“There is a divide just by me being here, because at my age my mom was married and taking care of her siblings,” Alvarado-Patlan said. “My dad was already working,”
While Amber said that her conversations with her parents rarely center around Dartmouth-related topics, Alvarado-Patlan said that she does not want to keep her life at school and life at home separate.
“I am going to go home and say that Dartmouth is amazing because it really is,” she said. “Even if they don’t fully understand, [my parents] will want to hear about everything.”
Yadira Torres ’19, who is from Orange County, California, said that she is currently still figuring out how the transition to college will influence her relationship with her mother. She said that there are small things that her mom does not understand about life at college, such as her course schedule.
When Torres told her mom that she was taking the standard three courses this term, her mom asked, “’Why so little?’”
Torres, like other students I interviewed, said that even though her parents did not attend college, they are constantly striving to understand their child’s life at a post-secondary institution.
“[My mother] will want to hear about the things she can understand. She will ask, ‘How are classes going? Do you like the class? Do you like the atmosphere?,’” Torres said.
Cesar Rufino ’18, the oldest of four siblings and the first person in his family to go to college, agrees that his relationship with his parents is increasingly based upon their desire to understand his life as a college student since matriculating.

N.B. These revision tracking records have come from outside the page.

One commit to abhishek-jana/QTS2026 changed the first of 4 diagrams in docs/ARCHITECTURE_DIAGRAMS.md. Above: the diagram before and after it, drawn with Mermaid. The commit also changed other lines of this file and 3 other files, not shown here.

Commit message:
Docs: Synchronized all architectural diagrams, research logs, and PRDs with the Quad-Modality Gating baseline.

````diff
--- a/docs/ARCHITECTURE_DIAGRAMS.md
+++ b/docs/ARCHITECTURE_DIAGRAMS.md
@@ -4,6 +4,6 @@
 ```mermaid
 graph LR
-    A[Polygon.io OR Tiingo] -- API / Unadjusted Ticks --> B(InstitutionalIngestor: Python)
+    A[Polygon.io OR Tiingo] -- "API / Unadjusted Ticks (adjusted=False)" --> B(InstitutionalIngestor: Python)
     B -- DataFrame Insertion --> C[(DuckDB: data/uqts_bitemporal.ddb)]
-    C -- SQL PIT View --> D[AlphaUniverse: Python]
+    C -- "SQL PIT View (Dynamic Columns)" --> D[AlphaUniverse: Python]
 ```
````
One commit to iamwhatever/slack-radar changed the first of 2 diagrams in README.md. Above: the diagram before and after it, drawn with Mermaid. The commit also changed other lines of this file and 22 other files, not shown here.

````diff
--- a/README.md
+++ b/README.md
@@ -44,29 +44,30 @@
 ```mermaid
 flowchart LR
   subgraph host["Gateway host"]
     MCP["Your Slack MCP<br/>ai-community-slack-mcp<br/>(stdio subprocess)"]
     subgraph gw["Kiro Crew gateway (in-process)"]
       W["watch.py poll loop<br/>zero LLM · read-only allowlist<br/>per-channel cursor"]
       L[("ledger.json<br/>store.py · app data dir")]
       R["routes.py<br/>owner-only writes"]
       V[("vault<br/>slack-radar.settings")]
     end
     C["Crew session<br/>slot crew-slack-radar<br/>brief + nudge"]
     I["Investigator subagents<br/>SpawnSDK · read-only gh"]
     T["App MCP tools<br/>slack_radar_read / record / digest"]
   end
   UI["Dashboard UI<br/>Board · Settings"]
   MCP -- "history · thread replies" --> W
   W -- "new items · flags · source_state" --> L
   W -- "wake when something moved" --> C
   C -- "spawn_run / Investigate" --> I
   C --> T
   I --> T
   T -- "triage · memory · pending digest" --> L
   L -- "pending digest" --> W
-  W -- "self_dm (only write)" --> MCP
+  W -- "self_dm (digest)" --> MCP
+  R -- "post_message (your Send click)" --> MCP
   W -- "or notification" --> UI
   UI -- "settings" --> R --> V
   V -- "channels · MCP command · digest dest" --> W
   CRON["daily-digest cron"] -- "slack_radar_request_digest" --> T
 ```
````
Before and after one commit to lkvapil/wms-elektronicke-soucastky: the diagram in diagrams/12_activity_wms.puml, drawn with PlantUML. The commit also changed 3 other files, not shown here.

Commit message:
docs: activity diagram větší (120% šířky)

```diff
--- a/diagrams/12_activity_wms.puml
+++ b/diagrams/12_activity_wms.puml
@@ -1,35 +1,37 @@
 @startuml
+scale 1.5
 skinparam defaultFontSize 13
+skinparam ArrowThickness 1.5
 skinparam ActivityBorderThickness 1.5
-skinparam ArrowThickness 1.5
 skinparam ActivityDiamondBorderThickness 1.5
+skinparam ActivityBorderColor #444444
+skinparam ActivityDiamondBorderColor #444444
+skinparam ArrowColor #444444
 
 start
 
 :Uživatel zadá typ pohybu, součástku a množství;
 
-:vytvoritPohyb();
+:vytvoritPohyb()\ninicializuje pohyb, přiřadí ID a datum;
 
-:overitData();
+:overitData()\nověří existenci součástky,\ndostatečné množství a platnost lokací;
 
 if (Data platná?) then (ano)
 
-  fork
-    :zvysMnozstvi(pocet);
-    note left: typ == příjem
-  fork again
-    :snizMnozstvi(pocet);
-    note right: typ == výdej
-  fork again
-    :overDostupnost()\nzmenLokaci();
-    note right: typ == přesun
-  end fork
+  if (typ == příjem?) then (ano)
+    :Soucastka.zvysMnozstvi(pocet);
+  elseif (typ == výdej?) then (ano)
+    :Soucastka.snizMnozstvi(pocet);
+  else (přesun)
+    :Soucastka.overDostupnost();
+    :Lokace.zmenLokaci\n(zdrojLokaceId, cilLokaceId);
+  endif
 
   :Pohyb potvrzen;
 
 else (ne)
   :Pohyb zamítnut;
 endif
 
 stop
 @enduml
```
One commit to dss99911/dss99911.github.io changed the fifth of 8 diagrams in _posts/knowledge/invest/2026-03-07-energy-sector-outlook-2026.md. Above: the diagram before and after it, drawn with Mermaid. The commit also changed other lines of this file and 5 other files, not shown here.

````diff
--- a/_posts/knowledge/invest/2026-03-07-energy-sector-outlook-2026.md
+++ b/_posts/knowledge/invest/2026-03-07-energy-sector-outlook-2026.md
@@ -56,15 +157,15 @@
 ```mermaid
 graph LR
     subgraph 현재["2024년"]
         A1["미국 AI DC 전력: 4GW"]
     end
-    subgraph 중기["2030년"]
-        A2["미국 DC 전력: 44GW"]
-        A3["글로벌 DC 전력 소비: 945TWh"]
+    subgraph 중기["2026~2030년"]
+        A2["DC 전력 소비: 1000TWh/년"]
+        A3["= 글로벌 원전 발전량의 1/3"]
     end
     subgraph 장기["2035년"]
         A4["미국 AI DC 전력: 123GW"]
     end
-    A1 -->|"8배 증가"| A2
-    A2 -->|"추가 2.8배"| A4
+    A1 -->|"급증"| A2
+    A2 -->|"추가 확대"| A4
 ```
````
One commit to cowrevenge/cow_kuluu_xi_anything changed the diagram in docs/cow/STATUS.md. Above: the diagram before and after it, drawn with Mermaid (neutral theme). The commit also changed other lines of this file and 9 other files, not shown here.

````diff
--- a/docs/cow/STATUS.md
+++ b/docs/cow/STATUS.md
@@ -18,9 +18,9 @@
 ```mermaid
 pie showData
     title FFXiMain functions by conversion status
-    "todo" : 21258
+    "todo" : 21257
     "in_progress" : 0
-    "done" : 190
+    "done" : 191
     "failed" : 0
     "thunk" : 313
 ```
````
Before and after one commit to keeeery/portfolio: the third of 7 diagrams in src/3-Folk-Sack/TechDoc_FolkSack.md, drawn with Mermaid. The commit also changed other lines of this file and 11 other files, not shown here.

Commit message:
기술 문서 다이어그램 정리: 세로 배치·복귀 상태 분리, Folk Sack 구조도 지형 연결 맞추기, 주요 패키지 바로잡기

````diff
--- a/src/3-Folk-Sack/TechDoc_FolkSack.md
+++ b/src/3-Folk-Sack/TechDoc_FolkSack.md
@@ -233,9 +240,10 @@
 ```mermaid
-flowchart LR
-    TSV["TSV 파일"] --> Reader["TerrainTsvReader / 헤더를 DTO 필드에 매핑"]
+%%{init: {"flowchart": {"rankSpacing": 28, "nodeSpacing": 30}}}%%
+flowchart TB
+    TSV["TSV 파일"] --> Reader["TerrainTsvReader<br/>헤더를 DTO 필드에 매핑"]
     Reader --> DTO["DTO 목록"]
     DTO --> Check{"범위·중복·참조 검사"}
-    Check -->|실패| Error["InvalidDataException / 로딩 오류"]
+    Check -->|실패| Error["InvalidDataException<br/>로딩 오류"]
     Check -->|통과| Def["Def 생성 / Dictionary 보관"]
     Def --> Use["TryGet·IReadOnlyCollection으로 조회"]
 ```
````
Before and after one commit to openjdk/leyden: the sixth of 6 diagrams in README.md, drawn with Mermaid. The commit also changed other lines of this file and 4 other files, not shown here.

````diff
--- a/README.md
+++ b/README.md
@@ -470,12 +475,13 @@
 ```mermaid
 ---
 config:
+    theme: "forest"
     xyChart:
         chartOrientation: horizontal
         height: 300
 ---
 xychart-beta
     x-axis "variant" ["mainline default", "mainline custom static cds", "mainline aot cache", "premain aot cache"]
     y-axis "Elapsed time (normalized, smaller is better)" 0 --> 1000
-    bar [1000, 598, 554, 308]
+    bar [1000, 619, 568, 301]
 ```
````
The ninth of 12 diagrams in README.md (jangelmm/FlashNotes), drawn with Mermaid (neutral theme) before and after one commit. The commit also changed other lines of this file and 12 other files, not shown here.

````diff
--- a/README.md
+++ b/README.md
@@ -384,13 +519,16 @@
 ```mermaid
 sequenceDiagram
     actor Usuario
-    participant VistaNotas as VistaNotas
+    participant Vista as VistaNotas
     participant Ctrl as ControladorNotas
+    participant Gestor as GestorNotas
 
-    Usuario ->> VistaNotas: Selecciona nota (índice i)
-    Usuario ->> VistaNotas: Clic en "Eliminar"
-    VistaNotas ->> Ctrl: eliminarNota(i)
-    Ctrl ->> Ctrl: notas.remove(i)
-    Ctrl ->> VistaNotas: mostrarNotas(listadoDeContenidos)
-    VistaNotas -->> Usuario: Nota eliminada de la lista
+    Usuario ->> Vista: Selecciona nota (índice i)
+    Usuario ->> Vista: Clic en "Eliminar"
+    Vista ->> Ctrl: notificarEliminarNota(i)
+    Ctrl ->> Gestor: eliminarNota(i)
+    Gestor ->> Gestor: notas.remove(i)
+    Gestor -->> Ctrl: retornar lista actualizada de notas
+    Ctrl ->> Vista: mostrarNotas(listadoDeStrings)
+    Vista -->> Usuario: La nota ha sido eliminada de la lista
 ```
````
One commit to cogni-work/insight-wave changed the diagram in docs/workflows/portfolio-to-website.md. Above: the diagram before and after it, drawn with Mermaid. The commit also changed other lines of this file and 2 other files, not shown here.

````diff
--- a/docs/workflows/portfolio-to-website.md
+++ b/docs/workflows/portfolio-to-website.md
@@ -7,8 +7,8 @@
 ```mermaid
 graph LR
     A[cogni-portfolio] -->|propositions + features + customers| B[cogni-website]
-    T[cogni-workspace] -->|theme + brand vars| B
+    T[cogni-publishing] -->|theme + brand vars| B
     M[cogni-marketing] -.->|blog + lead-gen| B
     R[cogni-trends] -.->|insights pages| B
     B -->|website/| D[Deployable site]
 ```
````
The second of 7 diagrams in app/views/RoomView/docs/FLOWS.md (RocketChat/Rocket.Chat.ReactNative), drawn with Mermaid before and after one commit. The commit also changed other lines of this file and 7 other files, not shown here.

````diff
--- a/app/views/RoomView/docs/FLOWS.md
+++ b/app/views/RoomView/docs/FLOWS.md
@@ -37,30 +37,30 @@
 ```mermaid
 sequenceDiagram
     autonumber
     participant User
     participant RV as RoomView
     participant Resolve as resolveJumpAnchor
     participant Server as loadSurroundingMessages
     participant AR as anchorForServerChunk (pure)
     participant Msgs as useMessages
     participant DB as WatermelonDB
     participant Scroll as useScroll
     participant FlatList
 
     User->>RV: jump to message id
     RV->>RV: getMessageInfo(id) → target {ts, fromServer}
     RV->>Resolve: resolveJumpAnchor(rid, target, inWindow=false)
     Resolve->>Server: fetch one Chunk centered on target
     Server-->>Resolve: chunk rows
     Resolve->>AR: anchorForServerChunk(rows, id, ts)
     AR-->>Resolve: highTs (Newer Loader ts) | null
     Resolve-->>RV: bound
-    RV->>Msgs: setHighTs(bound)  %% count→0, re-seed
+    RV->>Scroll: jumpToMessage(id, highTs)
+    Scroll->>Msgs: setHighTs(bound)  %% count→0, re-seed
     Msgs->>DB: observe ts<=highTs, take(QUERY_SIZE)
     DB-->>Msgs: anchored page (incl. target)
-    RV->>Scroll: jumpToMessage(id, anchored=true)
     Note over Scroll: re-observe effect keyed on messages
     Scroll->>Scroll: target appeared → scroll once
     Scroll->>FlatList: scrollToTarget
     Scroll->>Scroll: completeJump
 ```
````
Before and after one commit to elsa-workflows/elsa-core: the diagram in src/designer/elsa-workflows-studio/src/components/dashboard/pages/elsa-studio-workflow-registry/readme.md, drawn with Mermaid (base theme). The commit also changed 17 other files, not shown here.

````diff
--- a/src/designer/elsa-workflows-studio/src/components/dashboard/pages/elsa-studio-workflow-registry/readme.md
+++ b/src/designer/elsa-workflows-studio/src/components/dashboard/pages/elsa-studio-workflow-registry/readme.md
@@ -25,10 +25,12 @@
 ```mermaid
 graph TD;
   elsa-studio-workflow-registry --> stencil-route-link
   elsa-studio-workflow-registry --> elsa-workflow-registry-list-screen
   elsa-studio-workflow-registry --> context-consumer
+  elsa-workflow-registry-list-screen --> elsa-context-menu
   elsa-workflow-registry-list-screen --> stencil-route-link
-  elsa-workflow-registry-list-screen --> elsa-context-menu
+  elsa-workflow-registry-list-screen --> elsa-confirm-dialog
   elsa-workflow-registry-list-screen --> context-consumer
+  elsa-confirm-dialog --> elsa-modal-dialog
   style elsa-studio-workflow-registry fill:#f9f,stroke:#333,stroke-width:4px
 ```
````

“The thing about first-generation parents is, yes they’re protective, but they’re extremely helpful,” he said. “They might not necessarily know what goes on on a daily basis in a young American student’s life, but they try their best to get through that barrier and ask, ‘How was your day? What did you do? How are your classes?’”
Rufino said that while he is able to get an education and look at long-term goals, his parents did not have the same experience.
“When [my parents] were kids, [they] had to look at the short term,” Rufino said. “They didn’t look so much at how to be successful, but how to stay above the poverty line,” Rufino said.
While Rufino said he feels incredibly lucky to be the first of his family to attend college, he echoed other students’ sentiments that being the first one in the family to attend college can feel odd and slightly isolating at times.
“Being the first in my family to go to college out of all my siblings, it’s a blessing and a curse. It’s a blessing ’cause I’m here, but I do feel like a guinea pig sometimes,” he said, laughing.
Although he is in some ways the outlier, or “guinea pig,” as he put it, in his family, Rufino said that since leaving for college he has gained a greater understanding of his parents and their life struggles. He said it was good for him leave home for college because when he returned home this summer and saw what his parents did, he felt a whole new appreciation and desire to help them.
“There are so many ways in which I can help out the family, but they know it’s pretty stressful at school and they try not to bother me,” he said. “I always tell them, ‘No! I don’t mind at all. I don’t mind hearing from you guys and ordering something on Amazon. I don’t mind reading a contract for you guys.’ I don’t mind doing any of that because of what they’ve done for me.”
Many of the students spoke of the immense and inevitable pressure they feel to succeed for the sake of their families and the sacrifices made to get them here, but Rufino said that throughout freshman year this pressure to succeed has slowly transformed into drive. His eyes light up when he speaks of how his mom and dad inspire him to do his best everyday at school.
“First-generation parents aim, I feel, harder than any other parent to make sure that their children do not live the same life that they did,” he said. “And that is really, really powerful. That is something to motivate me.”